> _Requirement_:
Below are records with pictures in them; print them exactly, omitting the pictures.

-------- Provided data --------

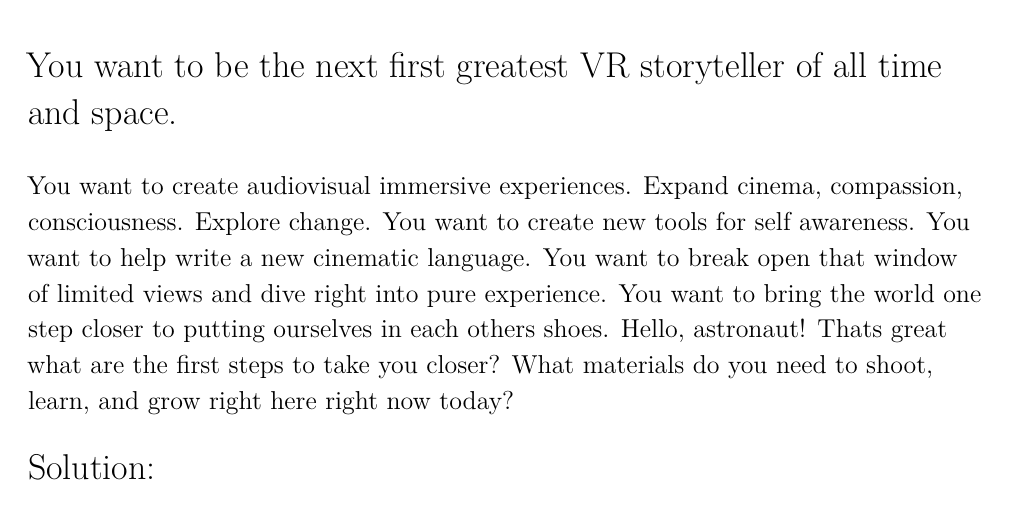
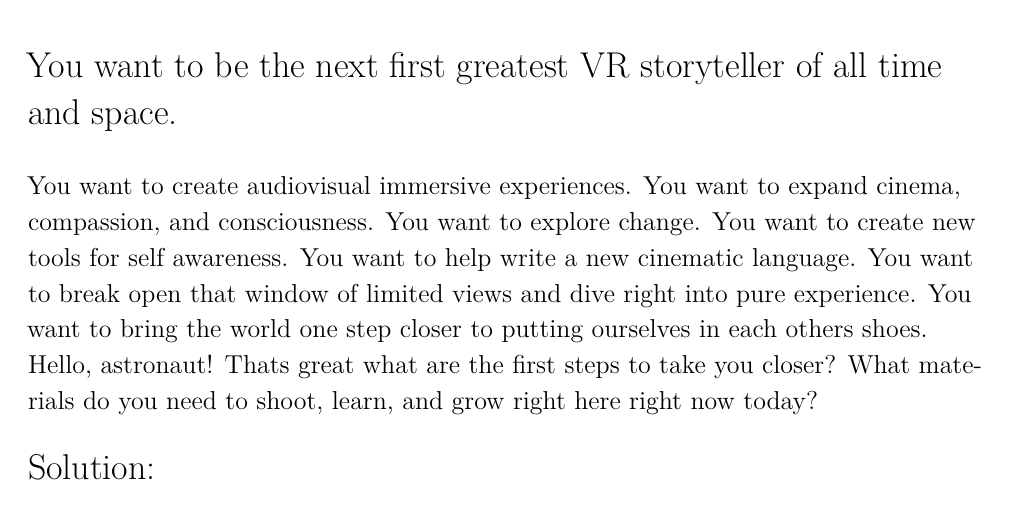
Before and after one commit to making360/making360, a LaTeX thesis (latex/making360.tex, which reads latex/chapters/problems-of-shooting/the-elements.tex): part of page 10 of 120, cut so that both start at the same text. Compiled offline with XeLaTeX; a LaTeX package or settings file that is missing is left out.

Commit message:
the elements
fix grammar

```diff
--- a/latex/chapters/problems-of-shooting/the-elements.tex
+++ b/latex/chapters/problems-of-shooting/the-elements.tex
@@ -12,7 +12,7 @@
 
 {\large You want to be the next first greatest VR storyteller of all time and space. \par}
 
-You want to create audiovisual immersive experiences. Expand cinema, compassion, consciousness. Explore change. You want to create new tools for self awareness. You want to help write a new cinematic language. You want to break open that window of limited views and dive right into pure experience. You want to bring the world one step closer to putting ourselves in each other’s shoes. Hello, astronaut! That’s great what are the first steps to take you closer? What materials do you need to shoot, learn, and grow right here right now today?
+You want to create audiovisual immersive experiences. You want to expand cinema, compassion, and consciousness. You want to explore change. You want to create new tools for self awareness. You want to help write a new cinematic language. You want to break open that window of limited views and dive right into pure experience. You want to bring the world one step closer to putting ourselves in each other’s shoes. Hello, astronaut! That’s great what are the first steps to take you closer? What materials do you need to shoot, learn, and grow right here right now today?
 
 \solution
 
```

--------

> _Response to this exercise_:
Before and after one commit to making360/making360, a LaTeX thesis (latex/making360.tex, which reads latex/chapters/problems-of-shooting/the-elements.tex): part of page 10 of 120, cut so that both start at the same text. Compiled offline with XeLaTeX; a LaTeX package or settings file that is missing is left out.

Commit message:
the elements
fix grammar

```diff
--- a/latex/chapters/problems-of-shooting/the-elements.tex
+++ b/latex/chapters/problems-of-shooting/the-elements.tex
@@ -12,7 +12,7 @@
 
 {\large You want to be the next first greatest VR storyteller of all time and space. \par}
 
-You want to create audiovisual immersive experiences. Expand cinema, compassion, consciousness. Explore change. You want to create new tools for self awareness. You want to help write a new cinematic language. You want to break open that window of limited views and dive right into pure experience. You want to bring the world one step closer to putting ourselves in each other’s shoes. Hello, astronaut! That’s great what are the first steps to take you closer? What materials do you need to shoot, learn, and grow right here right now today?
+You want to create audiovisual immersive experiences. You want to expand cinema, compassion, and consciousness. You want to explore change. You want to create new tools for self awareness. You want to help write a new cinematic language. You want to break open that window of limited views and dive right into pure experience. You want to bring the world one step closer to putting ourselves in each other’s shoes. Hello, astronaut! That’s great what are the first steps to take you closer? What materials do you need to shoot, learn, and grow right here right now today?
 
 \solution
 
```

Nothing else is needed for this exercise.